> Task details
Please reproduce every entry below without omitting a single line.

Change listing data:
——

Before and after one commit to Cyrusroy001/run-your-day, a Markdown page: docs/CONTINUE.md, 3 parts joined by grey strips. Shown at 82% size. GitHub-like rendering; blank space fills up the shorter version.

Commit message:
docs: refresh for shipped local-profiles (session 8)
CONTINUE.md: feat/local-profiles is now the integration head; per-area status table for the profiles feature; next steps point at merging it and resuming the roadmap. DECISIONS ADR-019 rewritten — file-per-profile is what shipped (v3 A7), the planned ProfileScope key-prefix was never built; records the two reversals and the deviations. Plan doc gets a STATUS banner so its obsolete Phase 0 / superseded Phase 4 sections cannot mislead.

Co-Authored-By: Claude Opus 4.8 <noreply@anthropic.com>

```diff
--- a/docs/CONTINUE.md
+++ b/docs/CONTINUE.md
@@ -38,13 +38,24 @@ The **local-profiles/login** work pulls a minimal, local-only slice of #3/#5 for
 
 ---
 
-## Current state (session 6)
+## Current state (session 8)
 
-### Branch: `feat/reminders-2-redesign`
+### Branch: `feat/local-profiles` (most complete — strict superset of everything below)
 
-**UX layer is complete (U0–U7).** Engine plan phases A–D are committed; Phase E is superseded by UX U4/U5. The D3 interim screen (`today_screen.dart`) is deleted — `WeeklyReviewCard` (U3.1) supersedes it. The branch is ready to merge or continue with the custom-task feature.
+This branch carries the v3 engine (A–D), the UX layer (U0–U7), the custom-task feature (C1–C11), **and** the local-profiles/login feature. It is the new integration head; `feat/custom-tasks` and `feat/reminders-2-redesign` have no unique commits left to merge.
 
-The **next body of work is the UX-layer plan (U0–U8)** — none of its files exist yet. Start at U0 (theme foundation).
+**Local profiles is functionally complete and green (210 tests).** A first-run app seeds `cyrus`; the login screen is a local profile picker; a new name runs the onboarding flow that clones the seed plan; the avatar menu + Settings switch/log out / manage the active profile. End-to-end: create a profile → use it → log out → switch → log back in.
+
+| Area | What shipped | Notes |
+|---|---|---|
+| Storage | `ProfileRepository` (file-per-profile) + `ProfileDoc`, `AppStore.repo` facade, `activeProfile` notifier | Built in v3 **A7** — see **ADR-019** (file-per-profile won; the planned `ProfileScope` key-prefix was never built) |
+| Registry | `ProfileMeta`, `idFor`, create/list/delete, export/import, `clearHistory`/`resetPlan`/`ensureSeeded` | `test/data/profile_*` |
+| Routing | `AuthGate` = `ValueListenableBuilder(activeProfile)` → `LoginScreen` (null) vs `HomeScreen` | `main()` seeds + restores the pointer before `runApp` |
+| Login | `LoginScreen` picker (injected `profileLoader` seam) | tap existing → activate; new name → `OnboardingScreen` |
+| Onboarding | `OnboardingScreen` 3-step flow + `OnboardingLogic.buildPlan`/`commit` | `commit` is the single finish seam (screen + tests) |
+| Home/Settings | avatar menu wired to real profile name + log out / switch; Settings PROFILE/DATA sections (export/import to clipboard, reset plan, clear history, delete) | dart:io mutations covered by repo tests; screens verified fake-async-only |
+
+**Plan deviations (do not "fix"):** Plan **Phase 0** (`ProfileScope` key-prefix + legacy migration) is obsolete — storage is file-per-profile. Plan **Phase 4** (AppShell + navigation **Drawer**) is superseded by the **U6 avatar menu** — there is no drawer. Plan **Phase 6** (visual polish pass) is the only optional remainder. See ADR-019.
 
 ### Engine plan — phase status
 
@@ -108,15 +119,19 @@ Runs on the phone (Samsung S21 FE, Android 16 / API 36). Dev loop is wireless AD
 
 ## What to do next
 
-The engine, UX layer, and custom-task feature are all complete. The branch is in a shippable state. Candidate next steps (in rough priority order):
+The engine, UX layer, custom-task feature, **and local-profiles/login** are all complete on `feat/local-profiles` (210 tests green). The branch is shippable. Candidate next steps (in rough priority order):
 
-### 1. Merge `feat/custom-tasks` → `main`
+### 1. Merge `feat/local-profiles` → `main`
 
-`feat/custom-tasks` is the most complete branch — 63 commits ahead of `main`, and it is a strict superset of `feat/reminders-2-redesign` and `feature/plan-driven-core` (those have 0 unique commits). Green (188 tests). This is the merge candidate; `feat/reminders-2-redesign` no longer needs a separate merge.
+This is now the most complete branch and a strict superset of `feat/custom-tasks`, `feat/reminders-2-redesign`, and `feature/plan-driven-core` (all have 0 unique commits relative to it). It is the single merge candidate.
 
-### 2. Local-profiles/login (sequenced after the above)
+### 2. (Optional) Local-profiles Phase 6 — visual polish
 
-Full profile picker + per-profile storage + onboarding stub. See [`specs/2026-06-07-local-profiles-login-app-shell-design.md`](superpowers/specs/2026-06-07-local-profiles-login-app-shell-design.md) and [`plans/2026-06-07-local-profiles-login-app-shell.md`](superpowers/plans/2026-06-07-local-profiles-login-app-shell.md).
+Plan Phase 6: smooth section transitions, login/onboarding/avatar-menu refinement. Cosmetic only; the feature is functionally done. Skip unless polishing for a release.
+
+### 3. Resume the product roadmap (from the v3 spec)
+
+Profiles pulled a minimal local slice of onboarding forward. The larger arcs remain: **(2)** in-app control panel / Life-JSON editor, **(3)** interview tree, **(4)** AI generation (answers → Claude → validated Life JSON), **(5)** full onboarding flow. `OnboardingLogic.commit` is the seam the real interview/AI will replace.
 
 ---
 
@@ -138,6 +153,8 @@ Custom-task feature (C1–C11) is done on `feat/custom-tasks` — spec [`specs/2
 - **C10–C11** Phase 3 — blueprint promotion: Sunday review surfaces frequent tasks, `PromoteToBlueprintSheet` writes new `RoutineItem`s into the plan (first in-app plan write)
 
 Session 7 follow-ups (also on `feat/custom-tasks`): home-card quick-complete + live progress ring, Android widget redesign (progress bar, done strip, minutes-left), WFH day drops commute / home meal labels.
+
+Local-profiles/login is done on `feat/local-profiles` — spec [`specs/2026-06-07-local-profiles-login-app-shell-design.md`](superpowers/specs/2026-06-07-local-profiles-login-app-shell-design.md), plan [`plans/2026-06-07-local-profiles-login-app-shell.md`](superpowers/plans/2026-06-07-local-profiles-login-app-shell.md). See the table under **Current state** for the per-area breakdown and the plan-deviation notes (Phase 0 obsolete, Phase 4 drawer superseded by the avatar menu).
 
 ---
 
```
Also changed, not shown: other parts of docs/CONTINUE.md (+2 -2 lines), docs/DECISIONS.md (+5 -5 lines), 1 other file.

——

> Reply
Before and after one commit to Cyrusroy001/run-your-day, a Markdown page: docs/CONTINUE.md, 3 parts joined by grey strips. Shown at 82% size. GitHub-like rendering; blank space fills up the shorter version.

Commit message:
docs: refresh for shipped local-profiles (session 8)
CONTINUE.md: feat/local-profiles is now the integration head; per-area status table for the profiles feature; next steps point at merging it and resuming the roadmap. DECISIONS ADR-019 rewritten — file-per-profile is what shipped (v3 A7), the planned ProfileScope key-prefix was never built; records the two reversals and the deviations. Plan doc gets a STATUS banner so its obsolete Phase 0 / superseded Phase 4 sections cannot mislead.

Co-Authored-By: Claude Opus 4.8 <noreply@anthropic.com>

```diff
--- a/docs/CONTINUE.md
+++ b/docs/CONTINUE.md
@@ -38,13 +38,24 @@ The **local-profiles/login** work pulls a minimal, local-only slice of #3/#5 for
 
 ---
 
-## Current state (session 6)
+## Current state (session 8)
 
-### Branch: `feat/reminders-2-redesign`
+### Branch: `feat/local-profiles` (most complete — strict superset of everything below)
 
-**UX layer is complete (U0–U7).** Engine plan phases A–D are committed; Phase E is superseded by UX U4/U5. The D3 interim screen (`today_screen.dart`) is deleted — `WeeklyReviewCard` (U3.1) supersedes it. The branch is ready to merge or continue with the custom-task feature.
+This branch carries the v3 engine (A–D), the UX layer (U0–U7), the custom-task feature (C1–C11), **and** the local-profiles/login feature. It is the new integration head; `feat/custom-tasks` and `feat/reminders-2-redesign` have no unique commits left to merge.
 
-The **next body of work is the UX-layer plan (U0–U8)** — none of its files exist yet. Start at U0 (theme foundation).
+**Local profiles is functionally complete and green (210 tests).** A first-run app seeds `cyrus`; the login screen is a local profile picker; a new name runs the onboarding flow that clones the seed plan; the avatar menu + Settings switch/log out / manage the active profile. End-to-end: create a profile → use it → log out → switch → log back in.
+
+| Area | What shipped | Notes |
+|---|---|---|
+| Storage | `ProfileRepository` (file-per-profile) + `ProfileDoc`, `AppStore.repo` facade, `activeProfile` notifier | Built in v3 **A7** — see **ADR-019** (file-per-profile won; the planned `ProfileScope` key-prefix was never built) |
+| Registry | `ProfileMeta`, `idFor`, create/list/delete, export/import, `clearHistory`/`resetPlan`/`ensureSeeded` | `test/data/profile_*` |
+| Routing | `AuthGate` = `ValueListenableBuilder(activeProfile)` → `LoginScreen` (null) vs `HomeScreen` | `main()` seeds + restores the pointer before `runApp` |
+| Login | `LoginScreen` picker (injected `profileLoader` seam) | tap existing → activate; new name → `OnboardingScreen` |
+| Onboarding | `OnboardingScreen` 3-step flow + `OnboardingLogic.buildPlan`/`commit` | `commit` is the single finish seam (screen + tests) |
+| Home/Settings | avatar menu wired to real profile name + log out / switch; Settings PROFILE/DATA sections (export/import to clipboard, reset plan, clear history, delete) | dart:io mutations covered by repo tests; screens verified fake-async-only |
+
+**Plan deviations (do not "fix"):** Plan **Phase 0** (`ProfileScope` key-prefix + legacy migration) is obsolete — storage is file-per-profile. Plan **Phase 4** (AppShell + navigation **Drawer**) is superseded by the **U6 avatar menu** — there is no drawer. Plan **Phase 6** (visual polish pass) is the only optional remainder. See ADR-019.
 
 ### Engine plan — phase status
 
@@ -108,15 +119,19 @@ Runs on the phone (Samsung S21 FE, Android 16 / API 36). Dev loop is wireless AD
 
 ## What to do next
 
-The engine, UX layer, and custom-task feature are all complete. The branch is in a shippable state. Candidate next steps (in rough priority order):
+The engine, UX layer, custom-task feature, **and local-profiles/login** are all complete on `feat/local-profiles` (210 tests green). The branch is shippable. Candidate next steps (in rough priority order):
 
-### 1. Merge `feat/custom-tasks` → `main`
+### 1. Merge `feat/local-profiles` → `main`
 
-`feat/custom-tasks` is the most complete branch — 63 commits ahead of `main`, and it is a strict superset of `feat/reminders-2-redesign` and `feature/plan-driven-core` (those have 0 unique commits). Green (188 tests). This is the merge candidate; `feat/reminders-2-redesign` no longer needs a separate merge.
+This is now the most complete branch and a strict superset of `feat/custom-tasks`, `feat/reminders-2-redesign`, and `feature/plan-driven-core` (all have 0 unique commits relative to it). It is the single merge candidate.
 
-### 2. Local-profiles/login (sequenced after the above)
+### 2. (Optional) Local-profiles Phase 6 — visual polish
 
-Full profile picker + per-profile storage + onboarding stub. See [`specs/2026-06-07-local-profiles-login-app-shell-design.md`](superpowers/specs/2026-06-07-local-profiles-login-app-shell-design.md) and [`plans/2026-06-07-local-profiles-login-app-shell.md`](superpowers/plans/2026-06-07-local-profiles-login-app-shell.md).
+Plan Phase 6: smooth section transitions, login/onboarding/avatar-menu refinement. Cosmetic only; the feature is functionally done. Skip unless polishing for a release.
+
+### 3. Resume the product roadmap (from the v3 spec)
+
+Profiles pulled a minimal local slice of onboarding forward. The larger arcs remain: **(2)** in-app control panel / Life-JSON editor, **(3)** interview tree, **(4)** AI generation (answers → Claude → validated Life JSON), **(5)** full onboarding flow. `OnboardingLogic.commit` is the seam the real interview/AI will replace.
 
 ---
 
@@ -138,6 +153,8 @@ Custom-task feature (C1–C11) is done on `feat/custom-tasks` — spec [`specs/2
 - **C10–C11** Phase 3 — blueprint promotion: Sunday review surfaces frequent tasks, `PromoteToBlueprintSheet` writes new `RoutineItem`s into the plan (first in-app plan write)
 
 Session 7 follow-ups (also on `feat/custom-tasks`): home-card quick-complete + live progress ring, Android widget redesign (progress bar, done strip, minutes-left), WFH day drops commute / home meal labels.
+
+Local-profiles/login is done on `feat/local-profiles` — spec [`specs/2026-06-07-local-profiles-login-app-shell-design.md`](superpowers/specs/2026-06-07-local-profiles-login-app-shell-design.md), plan [`plans/2026-06-07-local-profiles-login-app-shell.md`](superpowers/plans/2026-06-07-local-profiles-login-app-shell.md). See the table under **Current state** for the per-area breakdown and the plan-deviation notes (Phase 0 obsolete, Phase 4 drawer superseded by the avatar menu).
 
 ---
 
```
Also changed, not shown: other parts of docs/CONTINUE.md (+2 -2 lines), docs/DECISIONS.md (+5 -5 lines), 1 other file.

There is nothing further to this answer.